§ ACTIVITY: Return all the lines below exactly. Any picture among them is omitted.

§ STUDY MATERIAL:
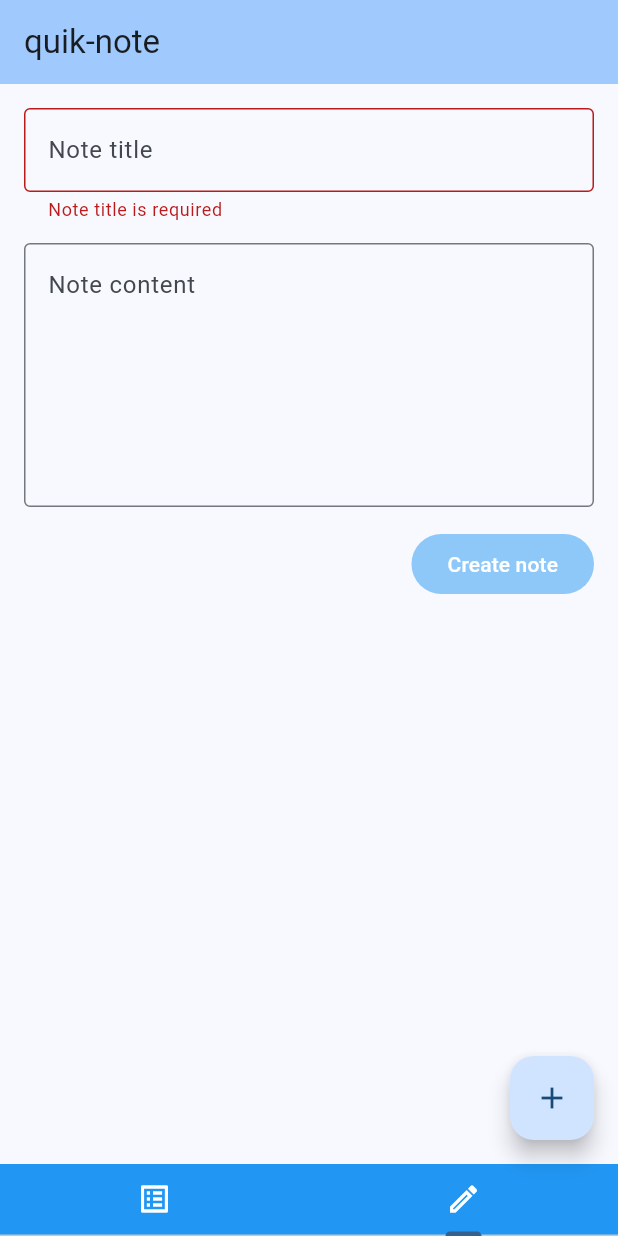
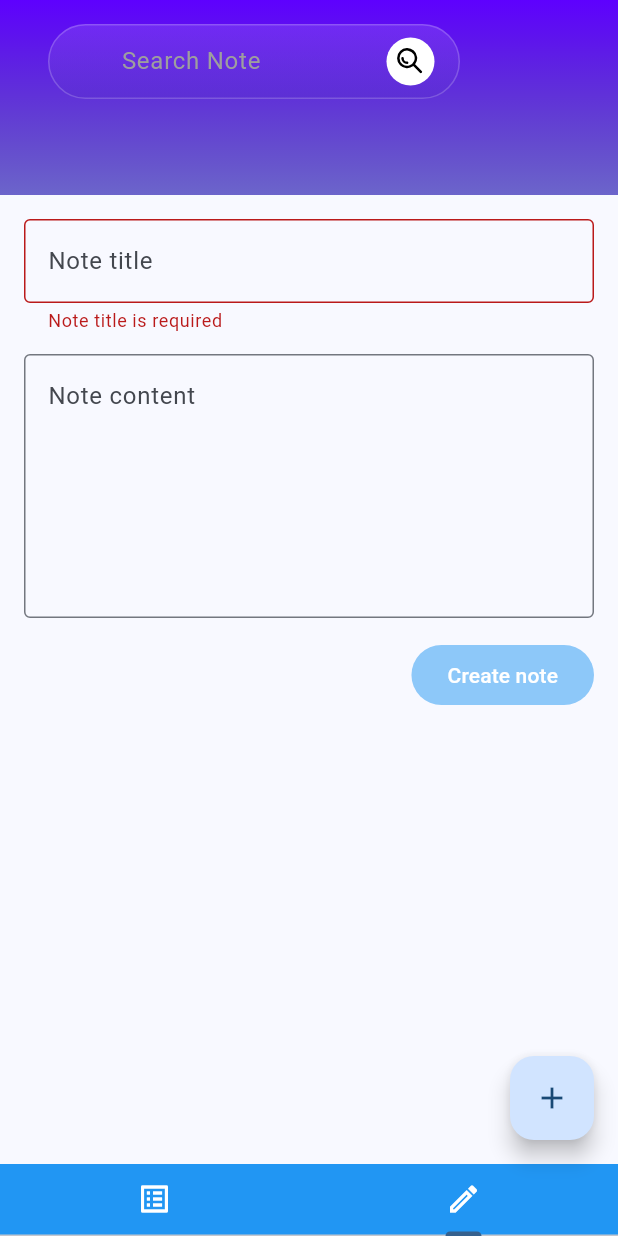
Before and after one commit to Quikler/quik-note, a Flutter app: the screen it shows after launch, tab 2 chosen, on a phone screen of 412 x 824 dp. Run offline on Flutter 3.47's test engine with Material 3 defaults, Android fonts, the phone set to English and light mode, and no system bars; our stand-ins replace flutter_svg, sqflite, sqflite_common_ffi; accounts and stored records are empty.

Commit message:
feat: Add custom AppBarWidget which contains search field by design

```diff
--- a/lib/main.dart
+++ b/lib/main.dart
@@ -1,8 +1,11 @@
 import 'package:flutter/material.dart';
+import 'package:flutter_svg/svg.dart';
+import 'package:quik_note/widgets/app_bar.dart';
 
 import 'data/db.dart';
 import 'forms/create_note_form.dart';
 import 'models/note.dart';
+import 'svgs/common.dart';
 import 'widgets/note.dart';
 import 'package:sqflite_common_ffi/sqflite_ffi.dart';
 
@@ -84,8 +87,9 @@ class _MyHomePageState extends State<MyHomePage>
         ),
       ),
       appBar: AppBar(
+        flexibleSpace: AppBarWidget(),
+        toolbarHeight: 130,
         backgroundColor: Theme.of(context).colorScheme.inversePrimary,
-        title: Text(widget.title),
       ),
       body: Container(
         margin: EdgeInsets.all(16),
--- /dev/null
+++ b/lib/widgets/app_bar.dart
@@ -0,0 +1,68 @@
+import 'package:flutter/material.dart';
+import 'package:flutter_svg/svg.dart';
+
+import '../svgs/common.dart';
+
+class AppBarWidget extends StatelessWidget {
+  const AppBarWidget({super.key});
+
+  @override
+  Widget build(BuildContext context) {
+    return Container(
+      decoration: const BoxDecoration(
+        gradient: LinearGradient(
+          begin: Alignment.topCenter,
+          end: Alignment.bottomCenter,
+          colors: [Color(0xff5E00FF), Color(0x80380099)],
+        ),
+      ),
+      padding: EdgeInsets.symmetric(vertical: 16, horizontal: 32),
+      child: Column(
+        crossAxisAlignment: CrossAxisAlignment.start,
+        children: [
+          Container(
+            width: MediaQuery.of(context).size.width / 1.5,
+            padding: EdgeInsets.only(left: 48, right: 16),
+            decoration: BoxDecoration(
+              border: BoxBorder.all(color: Colors.white.withAlpha(50)),
+              borderRadius: BorderRadius.all(Radius.circular(324)),
+              gradient: LinearGradient(
+                begin: Alignment.topCenter,
+                end: Alignment.bottomCenter,
+                colors: [Colors.white, Color(0xFF3E15B9)],
+              ).withOpacity(0.12),
+            ),
+            child: Row(
+              children: [
+                Expanded(
+                  child: TextField(
+                    style: TextStyle(color: Colors.white),
+                    decoration: const InputDecoration(
+                      border: InputBorder.none,
+                      hintText: "Search Note",
+                      hintStyle: TextStyle(color: Colors.grey),
+                      fillColor: Colors.red,
+                    ),
+                  ),
+                ),
+                Container(
+                  padding: EdgeInsets.all(6),
+                  decoration: BoxDecoration(
+                    color: Colors.white,
+                    borderRadius: BorderRadius.all(Radius.circular(100)),
+                  ),
+                  child: SvgPicture.string(
+                    width: 20,
+                    magnifierGlassSvg,
+                    semanticsLabel: 'Magnifier glass',
+                  ),
+                ),
+              ],
+            ),
+          ),
+        ],
+      ),
+      //title: Text(widget.title),
+    );
+  }
+}
```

§ SOLUTION TO THIS EXERCISE:
Before and after one commit to Quikler/quik-note, a Flutter app: the screen it shows after launch, tab 2 chosen, on a phone screen of 412 x 824 dp. Run offline on Flutter 3.47's test engine with Material 3 defaults, Android fonts, the phone set to English and light mode, and no system bars; our stand-ins replace flutter_svg, sqflite, sqflite_common_ffi; accounts and stored records are empty.

Commit message:
feat: Add custom AppBarWidget which contains search field by design

```diff
--- a/lib/main.dart
+++ b/lib/main.dart
@@ -1,8 +1,11 @@
 import 'package:flutter/material.dart';
+import 'package:flutter_svg/svg.dart';
+import 'package:quik_note/widgets/app_bar.dart';
 
 import 'data/db.dart';
 import 'forms/create_note_form.dart';
 import 'models/note.dart';
+import 'svgs/common.dart';
 import 'widgets/note.dart';
 import 'package:sqflite_common_ffi/sqflite_ffi.dart';
 
@@ -84,8 +87,9 @@ class _MyHomePageState extends State<MyHomePage>
         ),
       ),
       appBar: AppBar(
+        flexibleSpace: AppBarWidget(),
+        toolbarHeight: 130,
         backgroundColor: Theme.of(context).colorScheme.inversePrimary,
-        title: Text(widget.title),
       ),
       body: Container(
         margin: EdgeInsets.all(16),
--- /dev/null
+++ b/lib/widgets/app_bar.dart
@@ -0,0 +1,68 @@
+import 'package:flutter/material.dart';
+import 'package:flutter_svg/svg.dart';
+
+import '../svgs/common.dart';
+
+class AppBarWidget extends StatelessWidget {
+  const AppBarWidget({super.key});
+
+  @override
+  Widget build(BuildContext context) {
+    return Container(
+      decoration: const BoxDecoration(
+        gradient: LinearGradient(
+          begin: Alignment.topCenter,
+          end: Alignment.bottomCenter,
+          colors: [Color(0xff5E00FF), Color(0x80380099)],
+        ),
+      ),
+      padding: EdgeInsets.symmetric(vertical: 16, horizontal: 32),
+      child: Column(
+        crossAxisAlignment: CrossAxisAlignment.start,
+        children: [
+          Container(
+            width: MediaQuery.of(context).size.width / 1.5,
+            padding: EdgeInsets.only(left: 48, right: 16),
+            decoration: BoxDecoration(
+              border: BoxBorder.all(color: Colors.white.withAlpha(50)),
+              borderRadius: BorderRadius.all(Radius.circular(324)),
+              gradient: LinearGradient(
+                begin: Alignment.topCenter,
+                end: Alignment.bottomCenter,
+                colors: [Colors.white, Color(0xFF3E15B9)],
+              ).withOpacity(0.12),
+            ),
+            child: Row(
+              children: [
+                Expanded(
+                  child: TextField(
+                    style: TextStyle(color: Colors.white),
+                    decoration: const InputDecoration(
+                      border: InputBorder.none,
+                      hintText: "Search Note",
+                      hintStyle: TextStyle(color: Colors.grey),
+                      fillColor: Colors.red,
+                    ),
+                  ),
+                ),
+                Container(
+                  padding: EdgeInsets.all(6),
+                  decoration: BoxDecoration(
+                    color: Colors.white,
+                    borderRadius: BorderRadius.all(Radius.circular(100)),
+                  ),
+                  child: SvgPicture.string(
+                    width: 20,
+                    magnifierGlassSvg,
+                    semanticsLabel: 'Magnifier glass',
+                  ),
+                ),
+              ],
+            ),
+          ),
+        ],
+      ),
+      //title: Text(widget.title),
+    );
+  }
+}
```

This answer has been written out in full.